**Task:** Among the entries below, how many lines include "empty"? Answer with the number only.

**Study material:**
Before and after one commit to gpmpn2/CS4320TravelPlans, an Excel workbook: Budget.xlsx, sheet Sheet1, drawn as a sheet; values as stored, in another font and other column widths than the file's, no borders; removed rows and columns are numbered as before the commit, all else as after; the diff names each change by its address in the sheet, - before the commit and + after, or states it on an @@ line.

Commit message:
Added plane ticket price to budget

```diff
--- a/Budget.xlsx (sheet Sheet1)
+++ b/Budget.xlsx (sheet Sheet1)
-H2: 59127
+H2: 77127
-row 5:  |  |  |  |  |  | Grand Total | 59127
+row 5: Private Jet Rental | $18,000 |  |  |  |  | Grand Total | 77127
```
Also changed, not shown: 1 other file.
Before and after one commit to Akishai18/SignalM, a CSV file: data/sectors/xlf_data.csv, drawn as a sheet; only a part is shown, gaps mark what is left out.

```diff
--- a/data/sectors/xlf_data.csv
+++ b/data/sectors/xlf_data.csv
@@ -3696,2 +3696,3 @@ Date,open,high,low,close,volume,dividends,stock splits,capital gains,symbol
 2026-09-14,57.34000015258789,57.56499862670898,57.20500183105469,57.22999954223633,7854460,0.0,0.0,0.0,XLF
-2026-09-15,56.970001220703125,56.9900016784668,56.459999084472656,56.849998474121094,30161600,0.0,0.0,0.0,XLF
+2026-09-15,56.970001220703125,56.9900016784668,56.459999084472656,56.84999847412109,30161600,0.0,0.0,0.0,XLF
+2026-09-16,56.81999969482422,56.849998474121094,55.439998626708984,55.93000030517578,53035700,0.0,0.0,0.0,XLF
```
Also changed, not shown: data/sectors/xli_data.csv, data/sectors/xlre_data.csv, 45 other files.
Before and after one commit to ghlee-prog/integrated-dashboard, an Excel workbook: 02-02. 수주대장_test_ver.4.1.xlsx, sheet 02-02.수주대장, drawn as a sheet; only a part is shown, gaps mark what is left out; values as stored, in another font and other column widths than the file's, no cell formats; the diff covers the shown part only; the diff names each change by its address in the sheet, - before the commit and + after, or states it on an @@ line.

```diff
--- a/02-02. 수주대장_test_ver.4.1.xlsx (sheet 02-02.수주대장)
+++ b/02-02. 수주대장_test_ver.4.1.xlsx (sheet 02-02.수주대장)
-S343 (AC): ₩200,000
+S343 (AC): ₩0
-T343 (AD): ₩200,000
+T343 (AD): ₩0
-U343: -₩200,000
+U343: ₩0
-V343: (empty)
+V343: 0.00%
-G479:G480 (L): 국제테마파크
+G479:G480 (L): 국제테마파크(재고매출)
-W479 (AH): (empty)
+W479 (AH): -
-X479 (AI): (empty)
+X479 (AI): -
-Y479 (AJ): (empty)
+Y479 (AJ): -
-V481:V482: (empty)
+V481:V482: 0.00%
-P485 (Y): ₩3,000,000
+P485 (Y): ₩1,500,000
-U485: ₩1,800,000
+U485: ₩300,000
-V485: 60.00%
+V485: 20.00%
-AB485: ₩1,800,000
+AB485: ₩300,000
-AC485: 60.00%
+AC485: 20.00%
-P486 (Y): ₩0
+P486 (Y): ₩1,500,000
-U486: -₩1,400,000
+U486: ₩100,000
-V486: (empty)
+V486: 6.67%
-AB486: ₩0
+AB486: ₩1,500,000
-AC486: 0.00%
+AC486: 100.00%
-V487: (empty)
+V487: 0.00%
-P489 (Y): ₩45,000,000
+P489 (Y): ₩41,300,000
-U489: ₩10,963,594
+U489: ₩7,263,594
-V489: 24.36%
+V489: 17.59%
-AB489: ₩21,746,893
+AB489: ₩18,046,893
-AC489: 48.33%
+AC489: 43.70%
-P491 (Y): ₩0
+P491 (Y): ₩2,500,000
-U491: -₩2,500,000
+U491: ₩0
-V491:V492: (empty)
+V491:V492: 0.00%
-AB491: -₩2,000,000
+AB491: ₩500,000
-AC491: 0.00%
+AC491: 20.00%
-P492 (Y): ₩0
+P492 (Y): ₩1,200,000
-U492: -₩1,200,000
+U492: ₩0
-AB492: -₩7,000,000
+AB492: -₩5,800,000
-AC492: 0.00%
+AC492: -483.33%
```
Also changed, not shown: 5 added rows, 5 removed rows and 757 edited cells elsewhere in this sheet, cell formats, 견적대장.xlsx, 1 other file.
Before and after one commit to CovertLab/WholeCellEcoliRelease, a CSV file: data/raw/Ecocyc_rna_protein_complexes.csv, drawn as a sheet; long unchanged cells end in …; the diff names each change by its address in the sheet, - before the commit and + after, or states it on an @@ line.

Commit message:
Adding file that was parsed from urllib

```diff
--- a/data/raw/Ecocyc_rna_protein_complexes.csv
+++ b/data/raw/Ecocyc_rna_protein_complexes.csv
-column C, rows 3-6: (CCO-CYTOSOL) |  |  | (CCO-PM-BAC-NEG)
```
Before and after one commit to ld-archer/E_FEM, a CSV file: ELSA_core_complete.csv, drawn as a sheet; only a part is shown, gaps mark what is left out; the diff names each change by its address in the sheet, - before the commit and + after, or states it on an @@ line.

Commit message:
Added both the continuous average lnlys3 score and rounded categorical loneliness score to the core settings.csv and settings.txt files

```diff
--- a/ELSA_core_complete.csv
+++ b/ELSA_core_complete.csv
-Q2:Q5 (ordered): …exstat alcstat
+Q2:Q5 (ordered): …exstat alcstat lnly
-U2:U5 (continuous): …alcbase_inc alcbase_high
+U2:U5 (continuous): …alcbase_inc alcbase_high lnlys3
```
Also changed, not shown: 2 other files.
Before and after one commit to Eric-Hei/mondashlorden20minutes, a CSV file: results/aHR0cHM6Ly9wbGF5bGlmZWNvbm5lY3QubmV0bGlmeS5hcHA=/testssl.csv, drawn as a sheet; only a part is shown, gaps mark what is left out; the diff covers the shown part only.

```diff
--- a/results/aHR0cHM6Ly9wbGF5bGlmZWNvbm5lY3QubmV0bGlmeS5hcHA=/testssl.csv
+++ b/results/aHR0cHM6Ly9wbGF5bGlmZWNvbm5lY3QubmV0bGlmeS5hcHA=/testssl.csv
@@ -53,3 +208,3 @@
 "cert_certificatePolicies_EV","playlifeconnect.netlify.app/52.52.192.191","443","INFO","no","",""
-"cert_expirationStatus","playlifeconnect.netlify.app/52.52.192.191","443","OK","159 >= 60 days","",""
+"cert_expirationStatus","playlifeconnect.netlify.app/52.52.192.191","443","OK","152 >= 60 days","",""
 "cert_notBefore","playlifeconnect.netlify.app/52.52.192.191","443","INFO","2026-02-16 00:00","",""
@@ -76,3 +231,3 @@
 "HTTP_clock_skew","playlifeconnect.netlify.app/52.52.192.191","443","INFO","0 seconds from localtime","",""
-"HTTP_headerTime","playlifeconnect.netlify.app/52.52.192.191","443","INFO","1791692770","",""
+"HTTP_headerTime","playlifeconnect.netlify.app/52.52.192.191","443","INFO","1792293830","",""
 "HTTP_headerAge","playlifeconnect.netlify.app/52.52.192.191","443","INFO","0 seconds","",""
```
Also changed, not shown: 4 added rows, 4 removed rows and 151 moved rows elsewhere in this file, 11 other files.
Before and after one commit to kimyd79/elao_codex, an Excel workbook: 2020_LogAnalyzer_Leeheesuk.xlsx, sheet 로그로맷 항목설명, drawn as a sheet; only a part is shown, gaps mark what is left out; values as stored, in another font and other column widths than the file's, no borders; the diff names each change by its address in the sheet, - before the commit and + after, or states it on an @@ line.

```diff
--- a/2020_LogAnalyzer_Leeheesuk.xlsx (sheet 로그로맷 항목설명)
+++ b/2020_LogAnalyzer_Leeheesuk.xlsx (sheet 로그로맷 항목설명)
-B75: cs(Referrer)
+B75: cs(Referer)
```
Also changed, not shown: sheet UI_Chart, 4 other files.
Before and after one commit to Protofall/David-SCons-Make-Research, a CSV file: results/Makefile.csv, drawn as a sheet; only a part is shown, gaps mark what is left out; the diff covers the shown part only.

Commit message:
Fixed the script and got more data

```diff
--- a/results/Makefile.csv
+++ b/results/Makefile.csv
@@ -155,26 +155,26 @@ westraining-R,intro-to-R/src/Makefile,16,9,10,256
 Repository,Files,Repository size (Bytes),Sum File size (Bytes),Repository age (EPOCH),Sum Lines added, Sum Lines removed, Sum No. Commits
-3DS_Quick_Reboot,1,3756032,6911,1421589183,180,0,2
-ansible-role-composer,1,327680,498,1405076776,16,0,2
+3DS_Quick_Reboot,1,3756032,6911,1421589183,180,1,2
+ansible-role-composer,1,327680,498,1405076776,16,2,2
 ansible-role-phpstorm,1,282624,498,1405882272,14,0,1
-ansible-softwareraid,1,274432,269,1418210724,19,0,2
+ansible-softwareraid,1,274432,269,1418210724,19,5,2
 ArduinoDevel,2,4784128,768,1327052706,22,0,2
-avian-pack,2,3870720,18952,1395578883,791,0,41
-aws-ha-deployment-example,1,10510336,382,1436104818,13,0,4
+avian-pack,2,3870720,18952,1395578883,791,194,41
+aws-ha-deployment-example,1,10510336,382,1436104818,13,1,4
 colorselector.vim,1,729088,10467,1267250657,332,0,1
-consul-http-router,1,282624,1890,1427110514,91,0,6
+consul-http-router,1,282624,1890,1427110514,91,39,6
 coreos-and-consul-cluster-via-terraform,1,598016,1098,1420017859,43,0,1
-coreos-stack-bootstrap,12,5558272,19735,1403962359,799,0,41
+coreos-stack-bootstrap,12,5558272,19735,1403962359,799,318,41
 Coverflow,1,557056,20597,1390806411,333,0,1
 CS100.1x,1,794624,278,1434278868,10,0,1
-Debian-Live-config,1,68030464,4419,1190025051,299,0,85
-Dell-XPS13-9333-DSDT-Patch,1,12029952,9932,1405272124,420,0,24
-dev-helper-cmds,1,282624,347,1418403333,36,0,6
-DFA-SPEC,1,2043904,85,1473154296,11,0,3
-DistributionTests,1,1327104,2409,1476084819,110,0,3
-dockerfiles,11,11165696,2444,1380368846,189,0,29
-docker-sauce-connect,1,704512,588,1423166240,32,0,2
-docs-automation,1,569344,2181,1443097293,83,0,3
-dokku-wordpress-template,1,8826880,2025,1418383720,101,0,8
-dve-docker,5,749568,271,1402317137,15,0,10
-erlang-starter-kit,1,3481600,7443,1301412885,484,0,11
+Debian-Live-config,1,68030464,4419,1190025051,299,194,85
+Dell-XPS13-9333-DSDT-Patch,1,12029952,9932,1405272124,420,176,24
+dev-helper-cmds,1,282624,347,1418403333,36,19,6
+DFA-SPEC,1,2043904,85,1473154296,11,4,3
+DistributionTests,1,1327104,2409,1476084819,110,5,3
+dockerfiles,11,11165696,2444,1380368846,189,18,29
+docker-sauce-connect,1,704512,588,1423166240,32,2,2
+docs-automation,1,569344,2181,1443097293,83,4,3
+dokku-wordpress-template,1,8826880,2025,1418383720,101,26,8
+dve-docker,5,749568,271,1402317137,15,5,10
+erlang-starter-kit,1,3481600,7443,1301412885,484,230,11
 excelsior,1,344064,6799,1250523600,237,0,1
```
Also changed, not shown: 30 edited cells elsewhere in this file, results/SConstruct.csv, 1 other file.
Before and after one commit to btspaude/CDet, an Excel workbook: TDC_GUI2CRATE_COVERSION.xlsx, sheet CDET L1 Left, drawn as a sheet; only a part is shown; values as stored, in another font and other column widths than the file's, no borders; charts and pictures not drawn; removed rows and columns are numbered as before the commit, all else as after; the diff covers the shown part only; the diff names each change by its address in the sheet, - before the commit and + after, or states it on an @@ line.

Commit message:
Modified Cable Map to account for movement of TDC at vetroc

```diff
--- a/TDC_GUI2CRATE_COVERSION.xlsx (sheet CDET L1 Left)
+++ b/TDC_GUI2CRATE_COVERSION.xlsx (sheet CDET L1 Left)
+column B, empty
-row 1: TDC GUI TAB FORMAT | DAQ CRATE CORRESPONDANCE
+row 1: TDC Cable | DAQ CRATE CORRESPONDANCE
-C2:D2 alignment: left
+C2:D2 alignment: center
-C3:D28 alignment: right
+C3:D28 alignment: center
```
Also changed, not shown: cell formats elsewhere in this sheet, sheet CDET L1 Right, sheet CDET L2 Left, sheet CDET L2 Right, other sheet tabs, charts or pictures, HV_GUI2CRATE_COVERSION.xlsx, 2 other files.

**Completed task:** 9